The authorities in Ghana have banned the export of some vegetables, including chilli peppers and aubergines, over fears they are contaminated with pests. Ghana's Ministry of Food and Agriculture has stated that the ban will take effect next week and will last indefinitely.
The ban comes in the wake of an European Union (EU) directive to all countries to provide a report on the management of harmful bacteria. The Vegetable Producers and Exporters Association of Ghana has asked the government to postpone the ban, arguing it will affect the businesses of about 4,000 farmers.
But the authorities want to avoid restrictions being imposed by the EU, which only lifted its last ban on contaminated vegetables from Ghana last year. The nation already risks a complete EU ban over its leafy vegetable exports.
The Ministry of Food and Agriculture has defended the decision to place a temporary ban on the export of leafy vegetables. The Ministry said the decision has become necessary as a result of unhealthy and unwholesome practices by exporters. Sources say that numerous engagements with exporters to alter their ways of doing things have proved futile.
Meanwhile, the Vegetable Producers and Exporters Association of Ghana has criticized the blanket ban.

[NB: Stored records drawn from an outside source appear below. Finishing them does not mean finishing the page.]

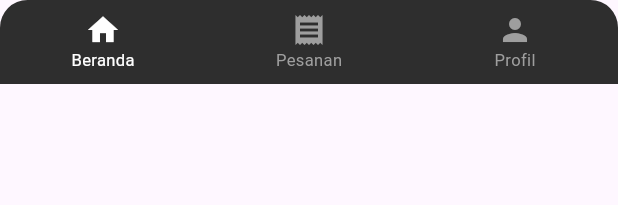
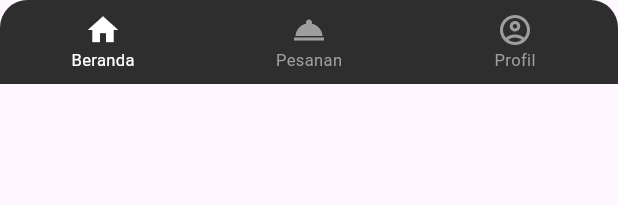
Before and after one commit to tektungg/venturo-javacode-rama, a Flutter app: the BottomNavbar widget shown alone on an empty page, opened directly, on a phone screen of 412 x 824 dp. Shown: the top 205 px of the screen. Run offline on Flutter 3.47's test engine with Material 3 defaults, Android fonts, the phone set to English and light mode, and no system bars; our stand-ins replace cached_network_image, device_info_plus, dio, dropdown_button2, firebase_analytics, firebase_auth and 18 more; missing offline and left inert: app_settings, fast_rsa, flutter_inappwebview, panara_dialogs; accounts and stored records are empty; network calls fail; key blocks and very long unbroken strings in the code were emptied for the run.

Commit message:
fix : bottom navbar icons

```diff
--- a/lib/shared/widgets/bottom_navbar.dart
+++ b/lib/shared/widgets/bottom_navbar.dart
@@ -58,11 +58,11 @@ class BottomNavbar extends StatelessWidget {
                 label: 'Beranda',
               ),
               BottomNavigationBarItem(
-                icon: Icon(Icons.receipt),
+                icon: Icon(Icons.room_service),
                 label: 'Pesanan',
               ),
               BottomNavigationBarItem(
-                icon: Icon(Icons.person),
+                icon: Icon(Icons.account_circle_outlined),
                 label: 'Profil',
               ),
             ],
```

The Association said identifying defaulting exporters and penalizing them is a better option.
The last time the EU imposed a ban on Ghana on the importation of five vegetables, the country lost more than 30 million dollars.